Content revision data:
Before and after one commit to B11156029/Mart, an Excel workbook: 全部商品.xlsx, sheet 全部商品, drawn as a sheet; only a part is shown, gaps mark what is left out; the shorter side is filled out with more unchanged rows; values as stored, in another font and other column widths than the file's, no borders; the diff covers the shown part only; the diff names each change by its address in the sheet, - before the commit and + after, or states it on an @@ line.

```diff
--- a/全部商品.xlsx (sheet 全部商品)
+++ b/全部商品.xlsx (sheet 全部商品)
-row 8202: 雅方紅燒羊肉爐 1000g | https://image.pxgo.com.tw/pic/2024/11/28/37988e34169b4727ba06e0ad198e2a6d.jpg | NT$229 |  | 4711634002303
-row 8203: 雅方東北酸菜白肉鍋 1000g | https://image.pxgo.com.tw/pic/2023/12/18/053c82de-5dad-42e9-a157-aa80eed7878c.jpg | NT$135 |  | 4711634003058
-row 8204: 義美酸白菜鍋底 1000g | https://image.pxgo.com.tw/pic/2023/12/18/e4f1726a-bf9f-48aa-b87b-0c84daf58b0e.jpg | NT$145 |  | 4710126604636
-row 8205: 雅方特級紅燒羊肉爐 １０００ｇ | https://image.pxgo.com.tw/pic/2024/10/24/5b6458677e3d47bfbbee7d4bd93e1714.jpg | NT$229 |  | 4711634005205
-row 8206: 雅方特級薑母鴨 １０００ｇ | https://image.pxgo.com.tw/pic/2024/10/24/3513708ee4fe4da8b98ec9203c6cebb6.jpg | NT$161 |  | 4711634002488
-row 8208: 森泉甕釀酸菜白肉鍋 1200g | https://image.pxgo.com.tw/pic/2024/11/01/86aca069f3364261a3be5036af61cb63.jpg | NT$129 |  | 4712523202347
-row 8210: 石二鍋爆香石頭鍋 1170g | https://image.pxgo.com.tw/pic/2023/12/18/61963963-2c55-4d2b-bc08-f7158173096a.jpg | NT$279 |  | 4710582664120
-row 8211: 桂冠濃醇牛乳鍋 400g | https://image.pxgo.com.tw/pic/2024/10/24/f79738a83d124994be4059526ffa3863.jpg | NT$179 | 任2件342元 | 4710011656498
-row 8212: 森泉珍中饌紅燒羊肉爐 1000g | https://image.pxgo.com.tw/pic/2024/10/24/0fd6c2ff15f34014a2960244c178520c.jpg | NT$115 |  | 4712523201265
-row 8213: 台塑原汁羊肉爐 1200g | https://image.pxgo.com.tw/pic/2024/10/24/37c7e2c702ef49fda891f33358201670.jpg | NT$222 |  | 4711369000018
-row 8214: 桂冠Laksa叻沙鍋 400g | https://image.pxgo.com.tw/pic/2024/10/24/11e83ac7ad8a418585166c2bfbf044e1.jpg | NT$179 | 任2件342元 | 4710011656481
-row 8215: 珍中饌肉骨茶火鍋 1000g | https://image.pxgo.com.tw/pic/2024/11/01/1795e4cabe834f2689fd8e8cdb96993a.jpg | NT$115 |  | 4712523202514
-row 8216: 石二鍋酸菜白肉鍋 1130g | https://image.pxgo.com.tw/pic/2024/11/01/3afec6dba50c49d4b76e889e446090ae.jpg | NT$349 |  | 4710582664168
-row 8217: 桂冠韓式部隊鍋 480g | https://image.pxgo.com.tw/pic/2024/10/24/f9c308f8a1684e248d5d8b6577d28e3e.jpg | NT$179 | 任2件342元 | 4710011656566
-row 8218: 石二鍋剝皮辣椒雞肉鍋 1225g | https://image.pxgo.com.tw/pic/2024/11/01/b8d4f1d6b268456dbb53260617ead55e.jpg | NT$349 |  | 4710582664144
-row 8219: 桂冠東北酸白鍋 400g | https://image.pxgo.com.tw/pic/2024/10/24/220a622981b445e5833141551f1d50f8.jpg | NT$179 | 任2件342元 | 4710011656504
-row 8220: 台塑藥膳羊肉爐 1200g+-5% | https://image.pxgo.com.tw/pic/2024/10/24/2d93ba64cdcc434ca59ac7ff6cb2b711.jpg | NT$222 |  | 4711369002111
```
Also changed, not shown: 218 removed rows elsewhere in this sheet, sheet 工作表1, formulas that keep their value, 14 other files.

PROBLEM TO WORK ON
The task requires each record above to be restated exactly.

OUTPUT BELOW
Before and after one commit to B11156029/Mart, an Excel workbook: 全部商品.xlsx, sheet 全部商品, drawn as a sheet; only a part is shown, gaps mark what is left out; the shorter side is filled out with more unchanged rows; values as stored, in another font and other column widths than the file's, no borders; the diff covers the shown part only; the diff names each change by its address in the sheet, - before the commit and + after, or states it on an @@ line.

```diff
--- a/全部商品.xlsx (sheet 全部商品)
+++ b/全部商品.xlsx (sheet 全部商品)
-row 8202: 雅方紅燒羊肉爐 1000g | https://image.pxgo.com.tw/pic/2024/11/28/37988e34169b4727ba06e0ad198e2a6d.jpg | NT$229 |  | 4711634002303
-row 8203: 雅方東北酸菜白肉鍋 1000g | https://image.pxgo.com.tw/pic/2023/12/18/053c82de-5dad-42e9-a157-aa80eed7878c.jpg | NT$135 |  | 4711634003058
-row 8204: 義美酸白菜鍋底 1000g | https://image.pxgo.com.tw/pic/2023/12/18/e4f1726a-bf9f-48aa-b87b-0c84daf58b0e.jpg | NT$145 |  | 4710126604636
-row 8205: 雅方特級紅燒羊肉爐 １０００ｇ | https://image.pxgo.com.tw/pic/2024/10/24/5b6458677e3d47bfbbee7d4bd93e1714.jpg | NT$229 |  | 4711634005205
-row 8206: 雅方特級薑母鴨 １０００ｇ | https://image.pxgo.com.tw/pic/2024/10/24/3513708ee4fe4da8b98ec9203c6cebb6.jpg | NT$161 |  | 4711634002488
-row 8208: 森泉甕釀酸菜白肉鍋 1200g | https://image.pxgo.com.tw/pic/2024/11/01/86aca069f3364261a3be5036af61cb63.jpg | NT$129 |  | 4712523202347
-row 8210: 石二鍋爆香石頭鍋 1170g | https://image.pxgo.com.tw/pic/2023/12/18/61963963-2c55-4d2b-bc08-f7158173096a.jpg | NT$279 |  | 4710582664120
-row 8211: 桂冠濃醇牛乳鍋 400g | https://image.pxgo.com.tw/pic/2024/10/24/f79738a83d124994be4059526ffa3863.jpg | NT$179 | 任2件342元 | 4710011656498
-row 8212: 森泉珍中饌紅燒羊肉爐 1000g | https://image.pxgo.com.tw/pic/2024/10/24/0fd6c2ff15f34014a2960244c178520c.jpg | NT$115 |  | 4712523201265
-row 8213: 台塑原汁羊肉爐 1200g | https://image.pxgo.com.tw/pic/2024/10/24/37c7e2c702ef49fda891f33358201670.jpg | NT$222 |  | 4711369000018
-row 8214: 桂冠Laksa叻沙鍋 400g | https://image.pxgo.com.tw/pic/2024/10/24/11e83ac7ad8a418585166c2bfbf044e1.jpg | NT$179 | 任2件342元 | 4710011656481
-row 8215: 珍中饌肉骨茶火鍋 1000g | https://image.pxgo.com.tw/pic/2024/11/01/1795e4cabe834f2689fd8e8cdb96993a.jpg | NT$115 |  | 4712523202514
-row 8216: 石二鍋酸菜白肉鍋 1130g | https://image.pxgo.com.tw/pic/2024/11/01/3afec6dba50c49d4b76e889e446090ae.jpg | NT$349 |  | 4710582664168
-row 8217: 桂冠韓式部隊鍋 480g | https://image.pxgo.com.tw/pic/2024/10/24/f9c308f8a1684e248d5d8b6577d28e3e.jpg | NT$179 | 任2件342元 | 4710011656566
-row 8218: 石二鍋剝皮辣椒雞肉鍋 1225g | https://image.pxgo.com.tw/pic/2024/11/01/b8d4f1d6b268456dbb53260617ead55e.jpg | NT$349 |  | 4710582664144
-row 8219: 桂冠東北酸白鍋 400g | https://image.pxgo.com.tw/pic/2024/10/24/220a622981b445e5833141551f1d50f8.jpg | NT$179 | 任2件342元 | 4710011656504
-row 8220: 台塑藥膳羊肉爐 1200g+-5% | https://image.pxgo.com.tw/pic/2024/10/24/2d93ba64cdcc434ca59ac7ff6cb2b711.jpg | NT$222 |  | 4711369002111
```
Also changed, not shown: 218 removed rows elsewhere in this sheet, sheet 工作表1, formulas that keep their value, 14 other files.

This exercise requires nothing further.